Collected data
+ + +

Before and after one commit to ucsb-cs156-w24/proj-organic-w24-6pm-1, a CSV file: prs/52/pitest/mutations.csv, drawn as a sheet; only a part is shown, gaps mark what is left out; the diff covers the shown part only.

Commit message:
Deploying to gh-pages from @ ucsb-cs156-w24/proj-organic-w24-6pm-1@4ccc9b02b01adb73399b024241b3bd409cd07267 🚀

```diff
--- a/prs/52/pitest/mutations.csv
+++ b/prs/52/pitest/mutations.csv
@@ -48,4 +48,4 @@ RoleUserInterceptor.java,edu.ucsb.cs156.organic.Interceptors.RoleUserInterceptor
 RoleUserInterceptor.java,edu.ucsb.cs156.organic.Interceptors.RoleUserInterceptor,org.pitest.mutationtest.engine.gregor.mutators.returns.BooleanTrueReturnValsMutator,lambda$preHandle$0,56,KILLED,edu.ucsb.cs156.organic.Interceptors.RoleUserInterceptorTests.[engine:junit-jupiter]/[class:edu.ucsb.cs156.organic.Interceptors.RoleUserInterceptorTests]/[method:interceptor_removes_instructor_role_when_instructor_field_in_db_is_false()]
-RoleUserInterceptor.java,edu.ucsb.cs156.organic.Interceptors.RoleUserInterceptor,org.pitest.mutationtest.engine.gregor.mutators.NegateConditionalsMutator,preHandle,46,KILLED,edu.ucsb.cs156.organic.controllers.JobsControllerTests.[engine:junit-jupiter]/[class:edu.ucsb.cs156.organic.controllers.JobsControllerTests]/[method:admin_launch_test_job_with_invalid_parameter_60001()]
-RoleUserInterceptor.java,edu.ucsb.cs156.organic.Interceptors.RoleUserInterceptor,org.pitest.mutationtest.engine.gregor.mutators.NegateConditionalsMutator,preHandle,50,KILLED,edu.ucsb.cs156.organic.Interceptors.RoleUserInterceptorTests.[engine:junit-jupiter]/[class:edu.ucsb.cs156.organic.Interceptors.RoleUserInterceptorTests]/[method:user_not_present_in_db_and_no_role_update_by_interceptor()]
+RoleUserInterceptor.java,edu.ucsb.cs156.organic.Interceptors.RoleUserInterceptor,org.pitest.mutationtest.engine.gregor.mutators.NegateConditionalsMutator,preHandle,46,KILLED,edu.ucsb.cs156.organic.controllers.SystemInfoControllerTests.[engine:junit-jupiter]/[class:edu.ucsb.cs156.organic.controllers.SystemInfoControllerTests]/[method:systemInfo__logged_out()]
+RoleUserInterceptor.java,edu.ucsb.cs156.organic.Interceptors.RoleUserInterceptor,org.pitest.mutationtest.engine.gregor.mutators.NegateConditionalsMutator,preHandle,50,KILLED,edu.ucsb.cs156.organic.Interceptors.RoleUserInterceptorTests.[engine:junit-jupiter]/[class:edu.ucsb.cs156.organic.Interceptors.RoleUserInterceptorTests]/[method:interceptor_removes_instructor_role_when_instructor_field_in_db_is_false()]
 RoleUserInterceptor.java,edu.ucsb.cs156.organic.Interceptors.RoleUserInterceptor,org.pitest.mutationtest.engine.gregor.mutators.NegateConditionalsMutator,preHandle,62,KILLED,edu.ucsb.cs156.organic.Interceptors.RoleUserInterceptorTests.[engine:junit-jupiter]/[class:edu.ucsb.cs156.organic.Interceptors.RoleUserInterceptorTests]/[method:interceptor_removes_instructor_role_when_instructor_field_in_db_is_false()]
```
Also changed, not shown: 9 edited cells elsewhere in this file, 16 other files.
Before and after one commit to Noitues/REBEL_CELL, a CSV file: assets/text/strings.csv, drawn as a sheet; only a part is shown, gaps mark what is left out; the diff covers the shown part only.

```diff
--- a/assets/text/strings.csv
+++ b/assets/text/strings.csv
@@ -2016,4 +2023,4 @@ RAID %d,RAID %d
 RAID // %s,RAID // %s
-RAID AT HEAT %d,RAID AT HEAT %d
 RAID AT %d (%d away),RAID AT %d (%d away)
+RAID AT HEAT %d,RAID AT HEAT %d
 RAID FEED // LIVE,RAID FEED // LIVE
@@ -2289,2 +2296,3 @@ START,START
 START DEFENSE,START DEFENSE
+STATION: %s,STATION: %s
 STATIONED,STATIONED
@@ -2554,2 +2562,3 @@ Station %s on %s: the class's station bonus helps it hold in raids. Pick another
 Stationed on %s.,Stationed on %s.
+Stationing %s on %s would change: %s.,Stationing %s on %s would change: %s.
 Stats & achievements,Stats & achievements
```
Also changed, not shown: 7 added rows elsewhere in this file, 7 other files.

+ + +

Go through the records above and count every line that includes "files". Give the number and nothing else.

* [Response to the exercise]: 2